### Dataset records
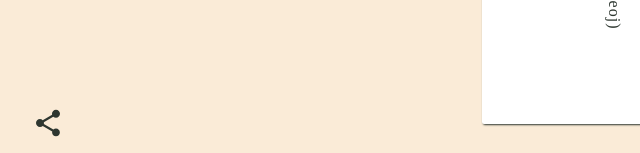
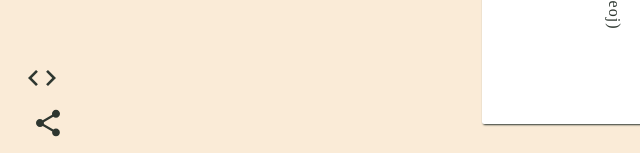
Before and after one commit to plageoj/plageoj, a website: page src/index.html in a window 1280 px wide. Shown: the part 644-797 px from the top of the page, 0-640 px from the left. Drawn offline with nearby package versions, Linux system fonts and the light colour scheme.

Commit message:
Add link to code

```diff
--- a/src/index.html
+++ b/src/index.html
@@ -21,6 +21,11 @@
 
     <aside>
       <ul>
+        <li>
+          <a href="https://github.com/plageoj/plageoj/blob/master/songs.txt" target="_blank">
+            <ion-icon name="code"></ion-icon>
+          </a>
+        </li>
         <li>
           <button onclick="navigator.share({url: location.href, title: 'plageoj'})">
             <ion-icon name="share"></ion-icon>
```
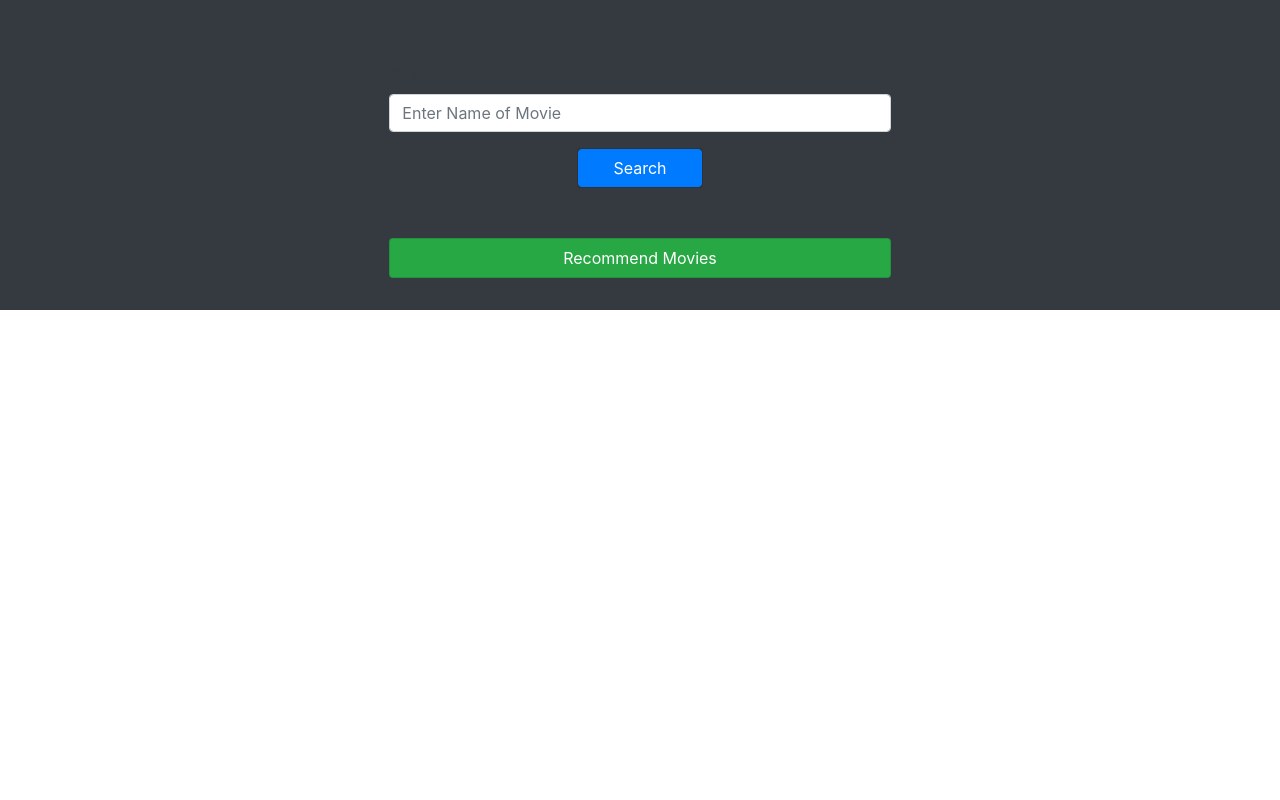
After one commit to Frostday/IMRDb, a Django app: page / in a window 1280 px wide. The commit adds this page. Run offline with Django 3.2, Linux system fonts and the light colour scheme; data that the repository does not hold is empty; some libraries are stand-ins or nearby versions.

Commit message:
django views, search, basic integration

```diff
--- a/imrdb/imrdb/urls.py
+++ b/imrdb/imrdb/urls.py
@@ -15,6 +15,9 @@ Including another URLconf
 """
 from django.contrib import admin
 from django.urls import path
+from django.conf import settings
+from django.conf.urls.static import static
+from mainpage import views
 
 admin.site.site_header = "IMrDb Admin Panel"
 admin.site.site_title = "IMrDb Admin Panel"
@@ -23,4 +26,5 @@ admin.site.enable_nav_sidebar = False
 
 urlpatterns = [
     path('admin/', admin.site.urls),
-]
+    path('', views.homepage, name='home'),
+] + static(settings.STATIC_URL, document_root=settings.STATIC_ROOT)
--- /dev/null
+++ b/imrdb/mainpage/templates/mainpage/404.HTML
@@ -0,0 +1,4 @@
+<html>
+<body>
+<align="center">
+<h1>404</h1></align></body></html>
--- /dev/null
+++ b/imrdb/mainpage/templates/mainpage/index.HTML
@@ -0,0 +1,61 @@
+<HTML>
+{% load static %}
+<head>
+    <meta charset="utf-8">
+    <meta name="viewport" content="width=device-width, initial-scale=1, shrink-to-fit=no">
+    <!-- Bootstrap -->
+    <link rel="stylesheet" href="https://maxcdn.bootstrapcdn.com/bootstrap/4.0.0/css/bootstrap.min.css" integrity="sha384-Gn5384xqQ1aoWXA+058RXPxPg6fy4IWvTNh0E263XmFcJlSAwiGgFAW/dAiS6JXm" crossorigin="anonymous">
+
+    <!-- icons -->
+    <script src="https://kit.fontawesome.com/a7e5305de0.js" crossorigin="anonymous"></script>
+
+    <!-- JS -->
+    <script src="https://code.jquery.com/jquery-3.2.1.slim.min.js" integrity="sha384-KJ3o2DKtIkvYIK3UENzmM7KCkRr/rE9/Qpg6aAZGJwFDMVNA/GpGFF93hXpG5KkN" crossorigin="anonymous"></script>
+    <script src="https://cdnjs.cloudflare.com/ajax/libs/popper.js/1.12.9/umd/popper.min.js" integrity="sha384-ApNbgh9B+Y1QKtv3Rn7W3mgPxhU9K/ScQsAP7hUibX39j7fakFPskvXusvfa0b4Q" crossorigin="anonymous"></script>
+    <script src="https://maxcdn.bootstrapcdn.com/bootstrap/4.0.0/js/bootstrap.min.js" integrity="sha384-JZR6Spejh4U02d8jOt6vLEHfe/JQGiRRSQQxSfFWpi1MquVdAyjUar5+76PVCmYl" crossorigin="anonymous"></script>
+
+
+    <title>IMRDb</title>
+</head>
+
+<body style="background-size: cover; background-position: center; background-repeat: no-repeat;">
+
+    <section id="search">
+        <div class="row">
+            <div class="col-sm-12 my-auto bg-dark">
+                <form class="container p-3 my-3 bg-transparent text-dark col-sm-5 rounded h-50" method="GET" action="">
+                    <div style="padding-top: 30px;"></div>
+                    <div class="form-group card-block w-30 mx-auto">
+                        <label for="name"><strong>Search</strong></label>
+                        <input type="text" class="form-control" name="q" value="{{ request.GET.q }}" id="anime_name" aria-describedby="emailHelp" placeholder="Enter Name of Movie">
+                    </div>
+                    <div class="card card-block w-25 mx-auto bg-dark">
+                        <button type="search" class="btn btn-primary">Search</button>
+                    </div>
+                    <div style="padding-top: 50px;"></div>
+                    <div class="card card-block mx-auto bg-success">
+                        <button type="recommend" class="btn btn-success">Recommend Movies</button>
+                    </div>
+                </form>
+            </div>
+        </div>
+    </section>
+
+    <section id="grid">
+        <div class="row" , style="padding: 30px;">
+            {% for m in movies.all %}
+            <div class="pricing-col col-lg-3 col-md-4" , style="padding: 20px;">
+                <div class="card bg-dark">
+                    {% if m.image %}
+                    <img class="card-img-top" src="{{ m.image_url }}" alt="Card image cap" width="200" height="300">
+                    {% endif %}
+                    <div class="card-body">
+                        <p class="card-text text-white"><strong>{{ m.name }}</strong></p>
+                        <button class="btn btn-lg btn-block btn-primary bg-primary" type="button">{{ m.stars }}</button>
+                    </div>
+                </div>
+            </div>
+            {% endfor %}
+        </div>
+    </section>
+</body>
--- a/imrdb/mainpage/views.py
+++ b/imrdb/mainpage/views.py
@@ -1,3 +1,14 @@
 from django.shortcuts import render
+from .models import Movie
+from django.shortcuts import render, redirect, get_object_or_404
+from django.db.models import Q
 
 # Create your views here.
+def homepage(request):
+    movies = Movie.objects.all()
+    query = request.GET.get("q")
+    if query:
+        movies = movies.filter(
+            Q(name__icontains=query)
+        ).distinct()
+    return render(request, 'mainpage/index.html', {'movies': movies})
--- a/templates/index.HTML
+++ b/templates/index.HTML
@@ -1,5 +1,4 @@
 <HTML>
-
 <head>
     <meta charset="utf-8">
     <meta name="viewport" content="width=device-width, initial-scale=1, shrink-to-fit=no">
```
Also changed, not shown: imrdb/imrdb/settings.py (+11 -0 lines), imrdb/mainpage/models.py (+20 -0 lines), imrdb/mainpage/migrations/0002_movie_image.py (added), imrdb/mainpage/static/placeholder.png (added), imrdb/media/Screen_Shot_2020-07-29_at_7.42.57_PM.png (added).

### Task item
Where a line of the data holds the word "block", copy that line.

### Task answer
+                    <div class="form-group card-block w-30 mx-auto">
+                    <div class="card card-block w-25 mx-auto bg-dark">
+                    <div class="card card-block mx-auto bg-success">
+                        <button class="btn btn-lg btn-block btn-primary bg-primary" type="button">{{ m.stars }}</button>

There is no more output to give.